Problem requirements: Would you reproduce the whole listing exactly, dropping any pictures it holds?

Record extracts:

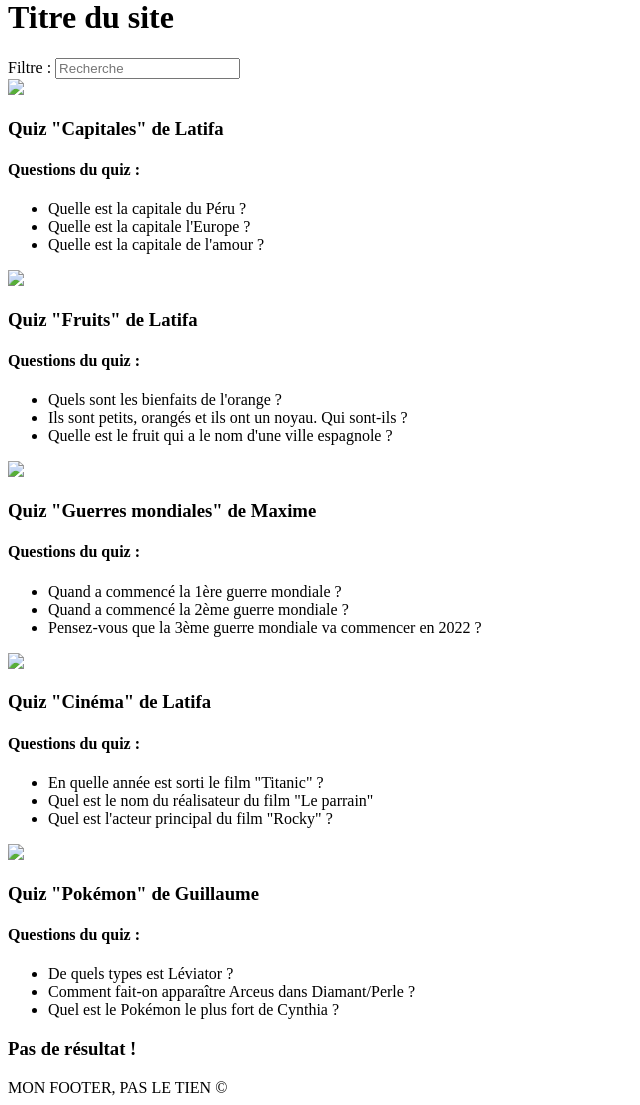
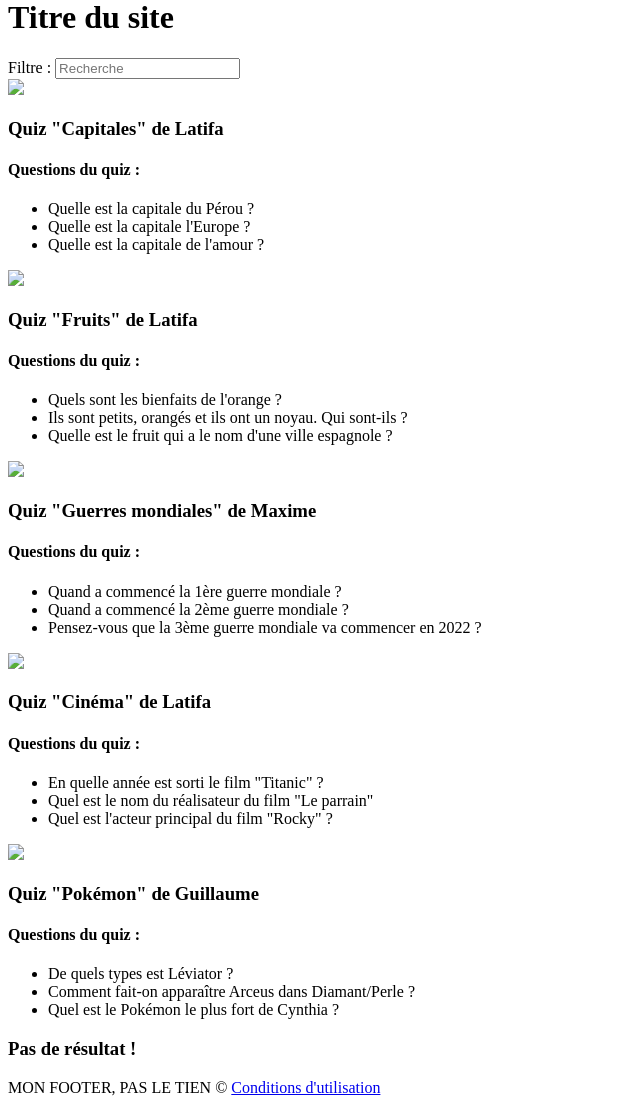
Before and after one commit to cedryc-ruth/quiz, a PHP site: page / in a window 1280 px wide. Shown: the part 334-1439 px from the top of the page, without its empty margins (0-640 px from the left). Run offline with PHP 8.4, Linux system fonts and the light colour scheme.

Commit message:
lien conditions d'utilisations

```diff
--- a/controller/quizList.inc.php
+++ b/controller/quizList.inc.php
@@ -6,7 +6,7 @@ $list = [
         "Illustration" => "./images/quiz1.png",
         "Auteur" => "Latifa",
         "Questions" => [
-            "Quelle est la capitale du Péru ?",
+            "Quelle est la capitale du Pérou ?",
             "Quelle est la capitale l'Europe ?",
             "Quelle est la capitale de l'amour ?"
         ]
--- a/views/index.php
+++ b/views/index.php
@@ -53,6 +53,7 @@ require '../controller/quiz.func.php';
     </div>
     <footer>
         MON FOOTER, PAS LE TIEN &copy;
+        <a href="#">Conditions d'utilisation</a>
     </footer>
 </body>
 </html>
```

Written solution:
Before and after one commit to cedryc-ruth/quiz, a PHP site: page / in a window 1280 px wide. Shown: the part 334-1439 px from the top of the page, without its empty margins (0-640 px from the left). Run offline with PHP 8.4, Linux system fonts and the light colour scheme.

Commit message:
lien conditions d'utilisations

```diff
--- a/controller/quizList.inc.php
+++ b/controller/quizList.inc.php
@@ -6,7 +6,7 @@ $list = [
         "Illustration" => "./images/quiz1.png",
         "Auteur" => "Latifa",
         "Questions" => [
-            "Quelle est la capitale du Péru ?",
+            "Quelle est la capitale du Pérou ?",
             "Quelle est la capitale l'Europe ?",
             "Quelle est la capitale de l'amour ?"
         ]
--- a/views/index.php
+++ b/views/index.php
@@ -53,6 +53,7 @@ require '../controller/quiz.func.php';
     </div>
     <footer>
         MON FOOTER, PAS LE TIEN &copy;
+        <a href="#">Conditions d'utilisation</a>
     </footer>
 </body>
 </html>
```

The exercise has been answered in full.